Goosfest Art in the Barns Exhibitions
As part of our exciting Art Weekend we have brought together an amazing group of artists from the Northwest and even further afield. Last year’s art exhibition was featured in Cheshire Life magazine and over 600 people visited the exhibition. This year we have expanded the exhibition to two beautiful rural venues just 2 miles apart from each other. This enables us to increase the number of artists exhibiting to 25 allowing a greater range of work. Art again will be available for purchase.
Both Galleries are amazing spaces and are just two miles apart. They are both on the first floor accessed by wide staircases. Parking and toilets are available at both sites.
The Artists participating: Bios and examples of their work
For the past 9 years, Alan Birch has been working on a series of prints, which take their starting point from the collection of saintly wood carvings in the Welcome Collection at The Science Museum in London. These Later- Day Saints have been shown in The John Rylands Library in Manchester, and are complimented by an illustrated book, Later-Day Saints featuring 20 saints and their life stories, pilgrim badges and postcards. Humour features strongly in his work , delving into the theme of myths and monsters Other works include dry-points and etchings exploring the world of myths and monsters, which employ humour to subvert the mystique of the characters depicted. Alan Birch has shown at the Whitworth, Manchester, and has had major shows at Touchstones, Rochdale, Castlefield Art Gallery, The Grundy, Blackpool, Buxton Art Gallery and other galleries in the North West, London and Holland. He has work in numerous group’s shows nationally and internationally and has work in private collections in the UK, Europe and the U.S, including the Richard Harris art collection. He is a freelance creative practitioner and is the print specialist at the Whitworth in Manchester. He has also worked at Tate Liverpool, numerous museums and schools in the North West. He runs regular workshops at his studio in Rossendale and can be contacted at www.alanbirch.co.uk

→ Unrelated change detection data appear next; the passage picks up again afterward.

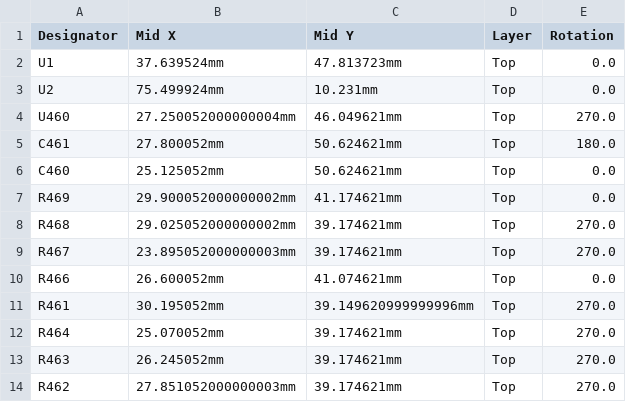
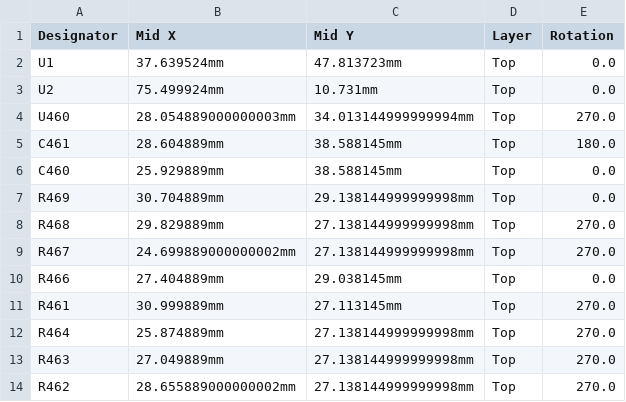
Before and after one commit to 10luis98/10luis48, a CSV file: boards/luis48-a/board/luis48-a-CPL.csv, drawn as a sheet.

```diff
--- a/boards/luis48-a/board/luis48-a-CPL.csv
+++ b/boards/luis48-a/board/luis48-a-CPL.csv
@@ -2,13 +2,13 @@ Designator,Mid X,Mid Y,Layer,Rotation
 U1,37.639524mm,47.813723mm,Top,0.0
-U2,75.499924mm,10.231mm,Top,0.0
-U460,27.250052000000004mm,46.049621mm,Top,270.0
-C461,27.800052mm,50.624621mm,Top,180.0
-C460,25.125052mm,50.624621mm,Top,0.0
-R469,29.900052000000002mm,41.174621mm,Top,0.0
-R468,29.025052000000002mm,39.174621mm,Top,270.0
-R467,23.895052000000003mm,39.174621mm,Top,270.0
-R466,26.600052mm,41.074621mm,Top,0.0
-R461,30.195052mm,39.149620999999996mm,Top,270.0
-R464,25.070052mm,39.174621mm,Top,270.0
-R463,26.245052mm,39.174621mm,Top,270.0
-R462,27.851052000000003mm,39.174621mm,Top,270.0
+U2,75.499924mm,10.731mm,Top,0.0
+U460,28.054889000000003mm,34.013144999999994mm,Top,270.0
+C461,28.604889mm,38.588145mm,Top,180.0
+C460,25.929889mm,38.588145mm,Top,0.0
+R469,30.704889mm,29.138144999999998mm,Top,0.0
+R468,29.829889mm,27.138144999999998mm,Top,270.0
+R467,24.699889000000002mm,27.138144999999998mm,Top,270.0
+R466,27.404889mm,29.038145mm,Top,0.0
+R461,30.999889mm,27.113145mm,Top,270.0
+R464,25.874889mm,27.138144999999998mm,Top,270.0
+R463,27.049889mm,27.138144999999998mm,Top,270.0
+R462,28.655889000000002mm,27.138144999999998mm,Top,270.0
```
Also changed, not shown: boards/luis48-a/frame/48-CPL.csv, 30 other files.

I am a watercolour artist based in rural Cheshire. I graduated with a BA hons degree in illustration. I thought the place to be was the city and relocated down to London renting a small studio in bustling Covent Garden. Ultimately though, home and family was in Cheshire and the green countryside drew me back.
Exhibitions I have had include Young Illustrator of the year exhibition at Smiths Gallery, Covent Garden, The Association of Illustrators Gallery in London, The Arts Centre in Bollington, Cheshire. ‘A Taste of Cheshire’ this successful, solo show was to show case some of our fabulous local producers, farmers and artisans that are wonderfully committed to producing tasty, seasonal, local food. I fully endorse and draw a great deal of inspiration from them. I have also exhibited paintings at ‘Summerfields’ in Oxford and at the Royal Collage of London in aid of the Art for Youth.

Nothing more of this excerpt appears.